- YOUR GOAL
Report, as a number alone, how many lines below contain the string "file".

### INPUT DATA

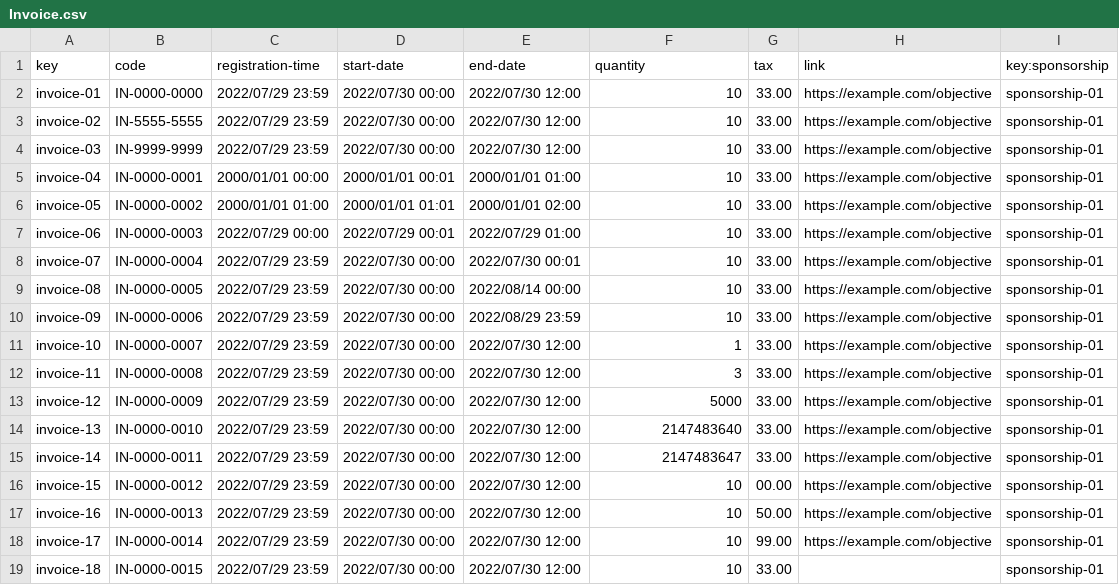
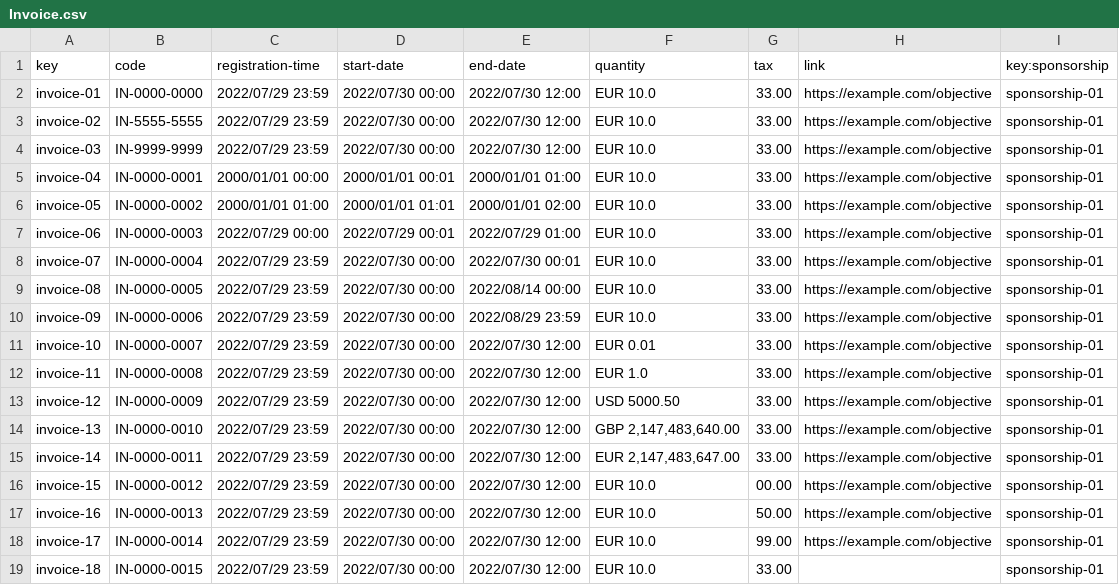
Before and after one commit to JesusFern/Acme-SF-D02, a CSV file: src/main/webapp/WEB-INF/resources/sample-data/Invoice.csv, drawn as a sheet.

Commit message:
Fix Invoice

```diff
--- a/src/main/webapp/WEB-INF/resources/sample-data/Invoice.csv
+++ b/src/main/webapp/WEB-INF/resources/sample-data/Invoice.csv
@@ -1,19 +1,19 @@
 key,code,registration-time,start-date,end-date,quantity,tax,link,key:sponsorship
-invoice-01,IN-0000-0000,2022/07/29 23:59,2022/07/30 00:00,2022/07/30 12:00,10,33.00,https://example.com/objective,sponsorship-01
-invoice-02,IN-5555-5555,2022/07/29 23:59,2022/07/30 00:00,2022/07/30 12:00,10,33.00,https://example.com/objective,sponsorship-01
-invoice-03,IN-9999-9999,2022/07/29 23:59,2022/07/30 00:00,2022/07/30 12:00,10,33.00,https://example.com/objective,sponsorship-01
-invoice-04,IN-0000-0001,2000/01/01 00:00,2000/01/01 00:01,2000/01/01 01:00,10,33.00,https://example.com/objective,sponsorship-01
-invoice-05,IN-0000-0002,2000/01/01 01:00,2000/01/01 01:01,2000/01/01 02:00,10,33.00,https://example.com/objective,sponsorship-01
-invoice-06,IN-0000-0003,2022/07/29 00:00,2022/07/29 00:01,2022/07/29 01:00,10,33.00,https://example.com/objective,sponsorship-01
-invoice-07,IN-0000-0004,2022/07/29 23:59,2022/07/30 00:00,2022/07/30 00:01,10,33.00,https://example.com/objective,sponsorship-01
-invoice-08,IN-0000-0005,2022/07/29 23:59,2022/07/30 00:00,2022/08/14 00:00,10,33.00,https://example.com/objective,sponsorship-01
-invoice-09,IN-0000-0006,2022/07/29 23:59,2022/07/30 00:00,2022/08/29 23:59,10,33.00,https://example.com/objective,sponsorship-01
-invoice-10,IN-0000-0007,2022/07/29 23:59,2022/07/30 00:00,2022/07/30 12:00,1,33.00,https://example.com/objective,sponsorship-01
-invoice-11,IN-0000-0008,2022/07/29 23:59,2022/07/30 00:00,2022/07/30 12:00,3,33.00,https://example.com/objective,sponsorship-01
-invoice-12,IN-0000-0009,2022/07/29 23:59,2022/07/30 00:00,2022/07/30 12:00,5000,33.00,https://example.com/objective,sponsorship-01
-invoice-13,IN-0000-0010,2022/07/29 23:59,2022/07/30 00:00,2022/07/30 12:00,2147483640,33.00,https://example.com/objective,sponsorship-01
-invoice-14,IN-0000-0011,2022/07/29 23:59,2022/07/30 00:00,2022/07/30 12:00,2147483647,33.00,https://example.com/objective,sponsorship-01
-invoice-15,IN-0000-0012,2022/07/29 23:59,2022/07/30 00:00,2022/07/30 12:00,10,00.00,https://example.com/objective,sponsorship-01
-invoice-16,IN-0000-0013,2022/07/29 23:59,2022/07/30 00:00,2022/07/30 12:00,10,50.00,https://example.com/objective,sponsorship-01
-invoice-17,IN-0000-0014,2022/07/29 23:59,2022/07/30 00:00,2022/07/30 12:00,10,99.00,https://example.com/objective,sponsorship-01
-invoice-18,IN-0000-0015,2022/07/29 23:59,2022/07/30 00:00,2022/07/30 12:00,10,33.00,,sponsorship-01
+invoice-01,IN-0000-0000,2022/07/29 23:59,2022/07/30 00:00,2022/07/30 12:00,"EUR 10.0",33.00,https://example.com/objective,sponsorship-01
+invoice-02,IN-5555-5555,2022/07/29 23:59,2022/07/30 00:00,2022/07/30 12:00,"EUR 10.0",33.00,https://example.com/objective,sponsorship-01
+invoice-03,IN-9999-9999,2022/07/29 23:59,2022/07/30 00:00,2022/07/30 12:00,"EUR 10.0",33.00,https://example.com/objective,sponsorship-01
+invoice-04,IN-0000-0001,2000/01/01 00:00,2000/01/01 00:01,2000/01/01 01:00,"EUR 10.0",33.00,https://example.com/objective,sponsorship-01
+invoice-05,IN-0000-0002,2000/01/01 01:00,2000/01/01 01:01,2000/01/01 02:00,"EUR 10.0",33.00,https://example.com/objective,sponsorship-01
+invoice-06,IN-0000-0003,2022/07/29 00:00,2022/07/29 00:01,2022/07/29 01:00,"EUR 10.0",33.00,https://example.com/objective,sponsorship-01
+invoice-07,IN-0000-0004,2022/07/29 23:59,2022/07/30 00:00,2022/07/30 00:01,"EUR 10.0",33.00,https://example.com/objective,sponsorship-01
+invoice-08,IN-0000-0005,2022/07/29 23:59,2022/07/30 00:00,2022/08/14 00:00,"EUR 10.0",33.00,https://example.com/objective,sponsorship-01
+invoice-09,IN-0000-0006,2022/07/29 23:59,2022/07/30 00:00,2022/08/29 23:59,"EUR 10.0",33.00,https://example.com/objective,sponsorship-01
+invoice-10,IN-0000-0007,2022/07/29 23:59,2022/07/30 00:00,2022/07/30 12:00,"EUR 0.01",33.00,https://example.com/objective,sponsorship-01
+invoice-11,IN-0000-0008,2022/07/29 23:59,2022/07/30 00:00,2022/07/30 12:00,"EUR 1.0",33.00,https://example.com/objective,sponsorship-01
+invoice-12,IN-0000-0009,2022/07/29 23:59,2022/07/30 00:00,2022/07/30 12:00,"USD 5000.50",33.00,https://example.com/objective,sponsorship-01
+invoice-13,IN-0000-0010,2022/07/29 23:59,2022/07/30 00:00,2022/07/30 12:00,"GBP 2,147,483,640.00",33.00,https://example.com/objective,sponsorship-01
+invoice-14,IN-0000-0011,2022/07/29 23:59,2022/07/30 00:00,2022/07/30 12:00,"EUR 2,147,483,647.00",33.00,https://example.com/objective,sponsorship-01
+invoice-15,IN-0000-0012,2022/07/29 23:59,2022/07/30 00:00,2022/07/30 12:00,"EUR 10.0",00.00,https://example.com/objective,sponsorship-01
+invoice-16,IN-0000-0013,2022/07/29 23:59,2022/07/30 00:00,2022/07/30 12:00,"EUR 10.0",50.00,https://example.com/objective,sponsorship-01
+invoice-17,IN-0000-0014,2022/07/29 23:59,2022/07/30 00:00,2022/07/30 12:00,"EUR 10.0",99.00,https://example.com/objective,sponsorship-01
+invoice-18,IN-0000-0015,2022/07/29 23:59,2022/07/30 00:00,2022/07/30 12:00,"EUR 10.0",33.00,,sponsorship-01
```
Also changed, not shown: 1 other file.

######

- SOLVED EXERCISE
2